* _Task to carry out_
Pick every line out of the entries below that has the string "estaba", and copy it.

Data records
== Segment start ==
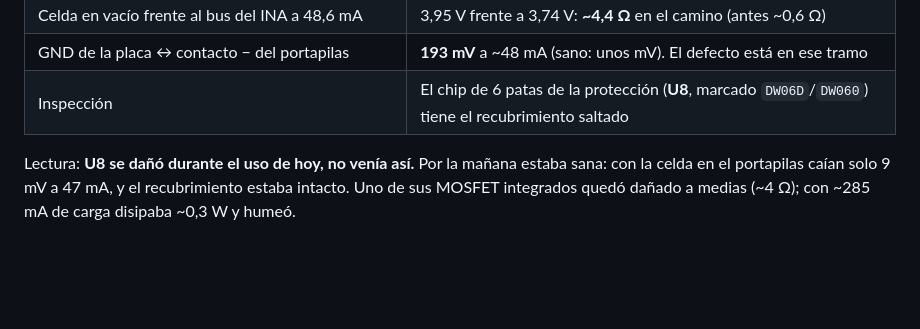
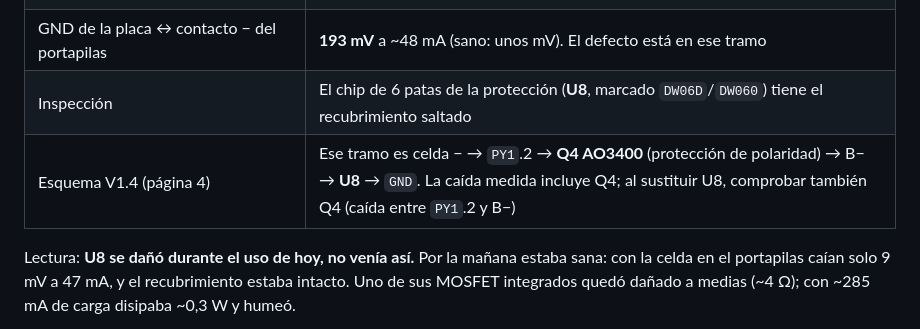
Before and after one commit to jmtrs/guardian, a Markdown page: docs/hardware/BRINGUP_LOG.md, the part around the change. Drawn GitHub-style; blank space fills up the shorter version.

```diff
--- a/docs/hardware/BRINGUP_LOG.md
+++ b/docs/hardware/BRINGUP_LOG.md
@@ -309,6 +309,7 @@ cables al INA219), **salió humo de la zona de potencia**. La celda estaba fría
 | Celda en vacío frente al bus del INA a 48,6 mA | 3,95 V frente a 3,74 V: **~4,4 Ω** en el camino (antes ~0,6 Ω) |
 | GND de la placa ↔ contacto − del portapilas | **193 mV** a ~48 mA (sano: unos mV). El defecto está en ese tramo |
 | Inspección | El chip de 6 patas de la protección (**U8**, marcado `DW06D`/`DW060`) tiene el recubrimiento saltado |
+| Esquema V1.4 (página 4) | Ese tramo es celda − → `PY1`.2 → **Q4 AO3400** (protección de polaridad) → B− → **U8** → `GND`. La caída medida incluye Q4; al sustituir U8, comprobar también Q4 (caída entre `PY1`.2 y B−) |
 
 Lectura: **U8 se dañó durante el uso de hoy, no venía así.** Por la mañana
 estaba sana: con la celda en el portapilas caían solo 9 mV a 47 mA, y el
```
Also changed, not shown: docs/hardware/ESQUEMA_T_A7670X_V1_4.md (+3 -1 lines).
== Segment end ==
* _Reply_
@@ -309,6 +309,7 @@ cables al INA219), **salió humo de la zona de potencia**. La celda estaba fría
 estaba sana: con la celda en el portapilas caían solo 9 mV a 47 mA, y el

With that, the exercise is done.